Work work work. More on the kayaks
June 17/18, 2016

Building several boats concurrently requires a special set of considerations. Work flow, material availability, shop space, and lots and lots of timing considerations. There is nothing worse than having people stand around.

When last we left the kayak build, #1 had been re-skinned and received 2 coats of urethane spar varnish on the bottom.

The whole purpose for the re-skinning was to get a little more space for the cockpit. First People were a lot smaller than us 'Muricans. Taking plans from museum books requires a little rethinking of ergonomics. I set the kayak on the floor and tried getting into and out of it. The process was easier than last time, but still not perfect.

Time management: Do the processes that require dry/cure times early. One last coat of urethane for the bottom.

Shiny. I love building Skin on Frame boats - it is the fastest, cheapest way to get a beautiful boat.

The bow is a tricky bit of technology. Traditionally, it is carved from the trunk of a tree that grew out of a hillside. Other people carve them out of a 2x12, which (in my mind) creates a lot of waste. The trick is there is a ridge that runs along the forward part of the bow. Rather than carve away a bunch of wood, I used a couple 3/8 x 1/4 strips of oak to make the ridge.

These strips are serving dual purposes (something I really believe in): The first is the obvious and intended, it holds the fabric out and away from the bow. The second is a bit trickier. I used a piece of 1x12 cedar for the bow - a fairly weak wood with large growth rings. The curved bits at the front are susceptible to breaking. Gluing the ridges on either side of the bow provide strength that you wouldn't get out of carving from a 2x12.

I got through with the process work just in time: Landon showed up and I set him to ripping ribs, 17 per boat, plus 10 for breakage, plus 10 (estimated) for laminating the hatches.

Kayak #2 is ready for the ribs, but not #3. While Landon ripped, I lashed the bow, stern, and keel into place on #3.

That's a lovely bend.

While trimming off the excess keel, I noticed the stern stem is probably the most lashed piece on the boat. It'll get stringers lashed to it, too. I'm pretty sure that is a incidental result rather than function of design. Either way, that's a lot of lashing.

Also, if you don't have one of these Pull Saws from Duckworks, you should get one.

Plane the ribs down to 1/4".

As things were winding down for the day, it was time to flip the boat and get some urethane on the topsides. No matter how hard I try, I get runs. I need to up my paint game.

Last act of the day, put the ribs into the slough for soaking. I've heard of people using a mixture of urine and such, but I have a shy bladder, so the brackish water of a tidal slough will have to do.

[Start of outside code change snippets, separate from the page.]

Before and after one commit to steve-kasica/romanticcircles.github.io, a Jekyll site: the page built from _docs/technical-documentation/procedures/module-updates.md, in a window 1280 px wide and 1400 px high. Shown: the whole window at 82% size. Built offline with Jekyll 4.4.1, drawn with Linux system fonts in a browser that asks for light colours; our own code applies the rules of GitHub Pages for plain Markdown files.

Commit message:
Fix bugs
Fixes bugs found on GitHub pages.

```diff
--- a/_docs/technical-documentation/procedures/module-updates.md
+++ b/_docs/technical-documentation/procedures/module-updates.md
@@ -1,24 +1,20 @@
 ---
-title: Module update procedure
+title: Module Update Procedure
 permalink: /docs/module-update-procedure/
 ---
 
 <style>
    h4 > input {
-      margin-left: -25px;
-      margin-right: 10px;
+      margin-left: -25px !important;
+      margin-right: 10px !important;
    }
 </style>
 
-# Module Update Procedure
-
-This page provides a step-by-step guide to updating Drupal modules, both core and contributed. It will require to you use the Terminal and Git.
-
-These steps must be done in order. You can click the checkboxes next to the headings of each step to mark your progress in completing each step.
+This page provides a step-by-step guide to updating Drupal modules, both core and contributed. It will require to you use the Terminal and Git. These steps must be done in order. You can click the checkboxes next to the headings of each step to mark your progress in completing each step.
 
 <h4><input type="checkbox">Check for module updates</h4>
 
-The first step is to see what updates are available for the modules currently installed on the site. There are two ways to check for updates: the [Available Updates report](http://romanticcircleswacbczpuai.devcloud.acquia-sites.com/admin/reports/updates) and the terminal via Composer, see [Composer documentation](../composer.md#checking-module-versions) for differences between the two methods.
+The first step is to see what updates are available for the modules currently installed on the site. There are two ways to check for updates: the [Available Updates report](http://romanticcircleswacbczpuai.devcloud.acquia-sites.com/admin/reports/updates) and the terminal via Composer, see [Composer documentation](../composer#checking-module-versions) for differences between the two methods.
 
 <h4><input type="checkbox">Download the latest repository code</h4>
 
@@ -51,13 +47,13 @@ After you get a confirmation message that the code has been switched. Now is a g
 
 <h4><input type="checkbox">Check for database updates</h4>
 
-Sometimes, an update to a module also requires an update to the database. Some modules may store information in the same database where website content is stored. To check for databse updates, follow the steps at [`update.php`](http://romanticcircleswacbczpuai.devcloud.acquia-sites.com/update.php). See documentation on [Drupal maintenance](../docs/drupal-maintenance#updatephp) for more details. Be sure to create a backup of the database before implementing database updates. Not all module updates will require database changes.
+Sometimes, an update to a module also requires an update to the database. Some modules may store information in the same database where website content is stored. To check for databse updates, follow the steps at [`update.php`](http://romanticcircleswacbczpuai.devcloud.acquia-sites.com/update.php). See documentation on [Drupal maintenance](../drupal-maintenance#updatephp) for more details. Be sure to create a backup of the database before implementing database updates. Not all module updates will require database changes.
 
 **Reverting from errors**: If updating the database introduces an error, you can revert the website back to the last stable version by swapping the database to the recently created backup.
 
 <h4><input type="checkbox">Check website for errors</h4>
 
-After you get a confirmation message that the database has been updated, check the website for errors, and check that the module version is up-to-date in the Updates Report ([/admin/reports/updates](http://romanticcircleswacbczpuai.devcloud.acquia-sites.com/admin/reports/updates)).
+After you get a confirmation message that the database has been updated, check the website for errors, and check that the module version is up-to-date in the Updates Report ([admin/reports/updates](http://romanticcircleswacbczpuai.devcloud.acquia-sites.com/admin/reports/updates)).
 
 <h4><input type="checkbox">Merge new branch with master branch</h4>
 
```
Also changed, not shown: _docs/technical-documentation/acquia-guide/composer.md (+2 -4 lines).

That's it for the day. Time to lock up.

In the morning, I noticed the bathrooms at the waterfront are gender neutral. Good job on being progressive, Toledo!

Another coat of urethane for the topsides.

Workflow: Try to have pieces that will be needed later on built and ready. The hatch is the last thing attached to the boat, but there's no reason they can't be ready ahead of time.

The ribs had soaked up a lot of water over night. That should make them pliable without the complication of steaming them.

The hatches will be laminated - two layers of 1/4" oak for the coaming and another little lip around the top. This is my only picture of my process - but I have another hatch to make and I might remember to take pics of that :) The trick here is that the wood is soaking wet, yet I still wanted to glue everything together. Good thing we live in a technological time. Urethane glues - while not as strong as epoxy or PVA glues, they do cure in moisture. These conditions are a little more than "moist" so it'll be interesting to see how it comes out.

Geoff and I got started on bending ribs.

Geoff is a naval architect, so I follow his lead here.

Brief interruption as Port of Toledo workers, Tim and Kevin, come to move floats and boats around to get ready for sailing classes that will be beginning next week.

1/8" dowling used to peg the rib ends into the mortises. I am not convinced of the efficacy of this step, but it was in one of the books and it ain't hard to do.

Last step was to trim the pegs. The trick here: Always leave enough to cut off.

That's it for me - time to head home. Geoff wanted to stay and work on the ribs for the third kayak.